Of 29 ICU Directors approached, 29 (100%) participated, representing 44 ICUs and 681 ICU beds across Canada. VTE prophylaxis is primarily determined by individual ICU clinicians (20/29, 69.0%) or with a hematology consultation for challenging patients (9/29, 31.0%). Decisions are usually made on a case-by-case basis (18/29, 62.1%) rather than by preprinted orders (5/29, 17.2%), institutional policies (6/29, 20.7%) or formal practice guidelines (2/29, 6.9%). Unfractionated heparin is the predominant VTE prophylactic strategy (29/29, 100.0%) whereas low molecular weight heparin is used less often, primarily for trauma and orthopedic patients. Use of pneumatic compression devices and thromboembolic stockings is variable. Systematic screening for DVT with lower limb ultrasound once or twice weekly was reported by some ICU Directors (7/29, 24.1%) for specific populations. Ultrasound is the most common diagnostic test for DVT; the reference standard of venography is rarely used. Spiral computed tomography chest scans and ventilation–perfusion scans are used more often than pulmonary angiograms for the diagnosis of PE. ICU Directors recommend further studies in the critically ill population to determine the test properties and risk:benefit ratio of VTE investigations, and the most cost-effective methods of prophylaxis in medical–surgical ICU patients.

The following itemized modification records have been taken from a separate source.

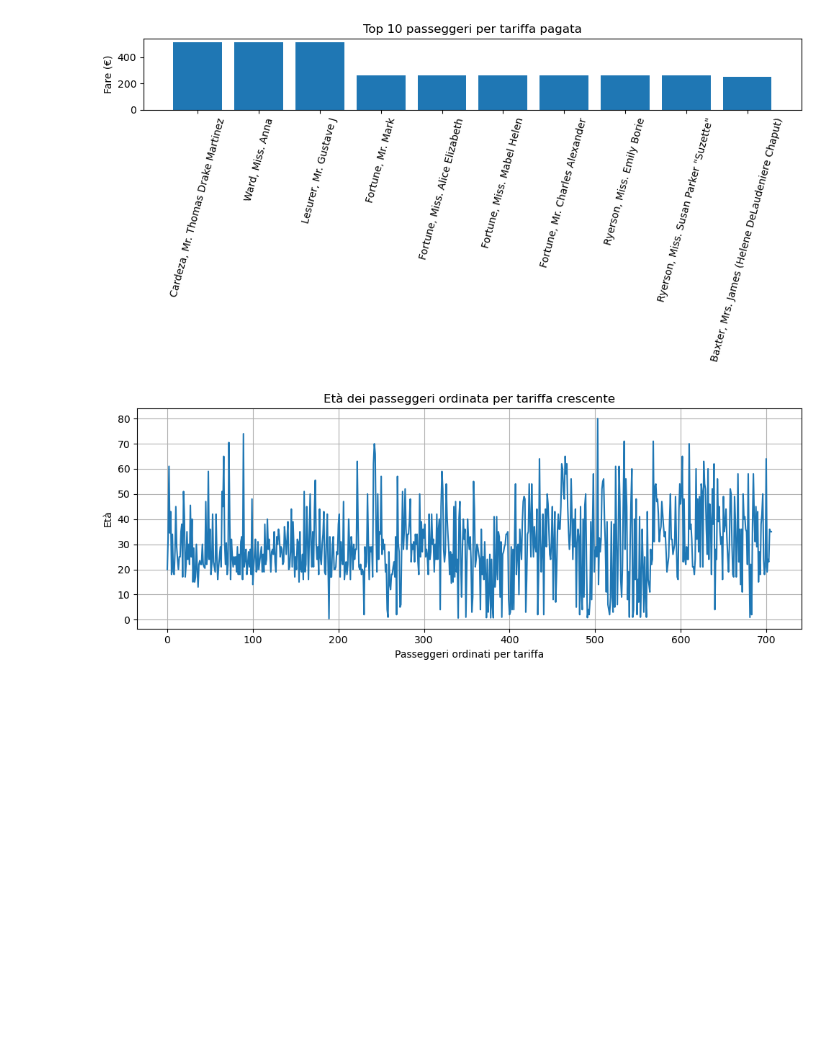
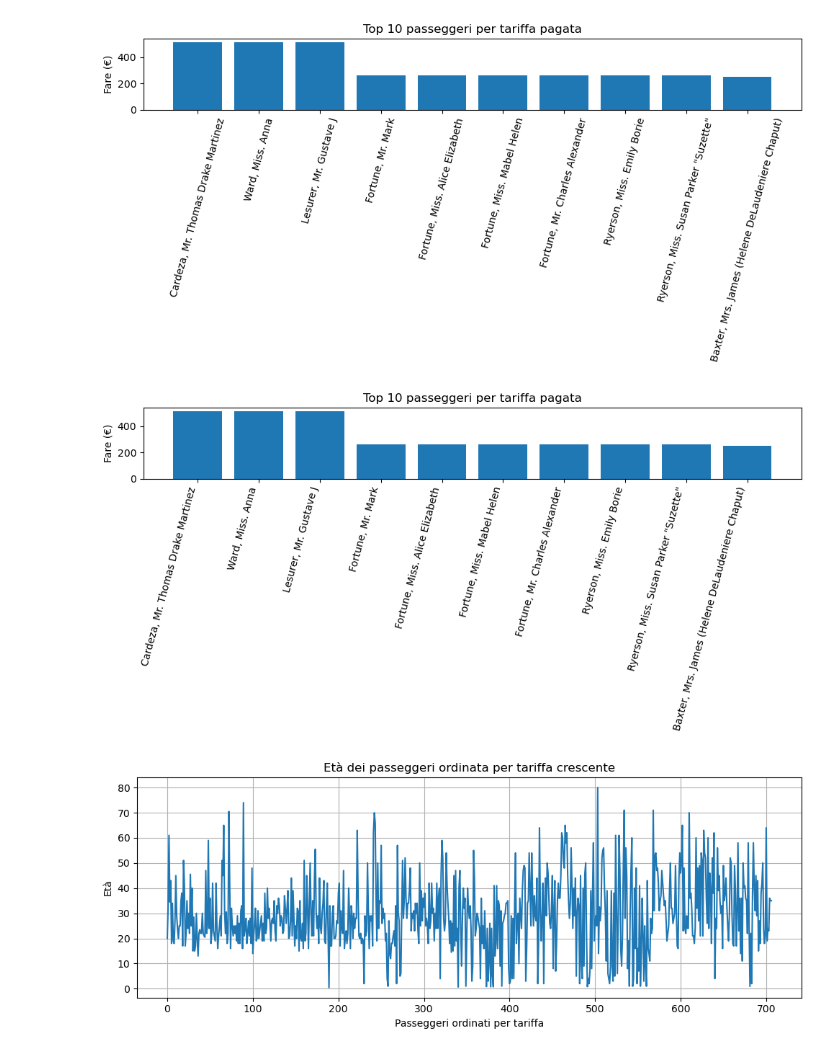
Before and after one commit to michela-roman/ProgrammingLabII, a Jupyter notebook: simulazEsame.ipynb, the cells around one changed output. Drawn from its saved outputs; the diff is of its cells as text; code cells hidden in the pictures; blank space fills up the shorter version.

```diff
--- a/simulazEsame.ipynb
+++ b/simulazEsame.ipynb
@@ -332,6 +348,19 @@ plt.tight_layout()
 plt.show()
 # %% [output]
 [figure]
+# %%
+# GRAFICO AGGIORNATO
+prime_dieci.reset_index(inplace = True) # per etichette !
+
+plt.figure(figsize=(10, 5))
+plt.bar(prime_dieci.index, prime_dieci['Fare'])
+plt.xticks(prime_dieci.index, prime_dieci['Name'], rotation=75, ha = 'right')
+plt.title("Top 10 passeggeri per tariffa pagata")
+plt.ylabel("Fare (€)")
+plt.tight_layout()
+plt.show()
+# %% [output]
+[figure, added]
 # %%
 # Crea un grafico a linee dell’età (`Age`), ordinando i passeggeri per tariffa (`Fare`) crescente.
 df_sorted = df.sort_values(by='Fare')
```
Also changed, not shown: parts of 2 cells of this notebook.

Unfractionated subcutaneous heparin is the predominant VTE prophylaxis strategy for critically ill patients, although low molecular weight heparin is prescribed for trauma and orthopedic patients. DVT is most often diagnosed by lower limb ultrasound; however, several different tests are used to diagnose PE. Fundamental research in critically ill patients is needed to help make practice evidence-based.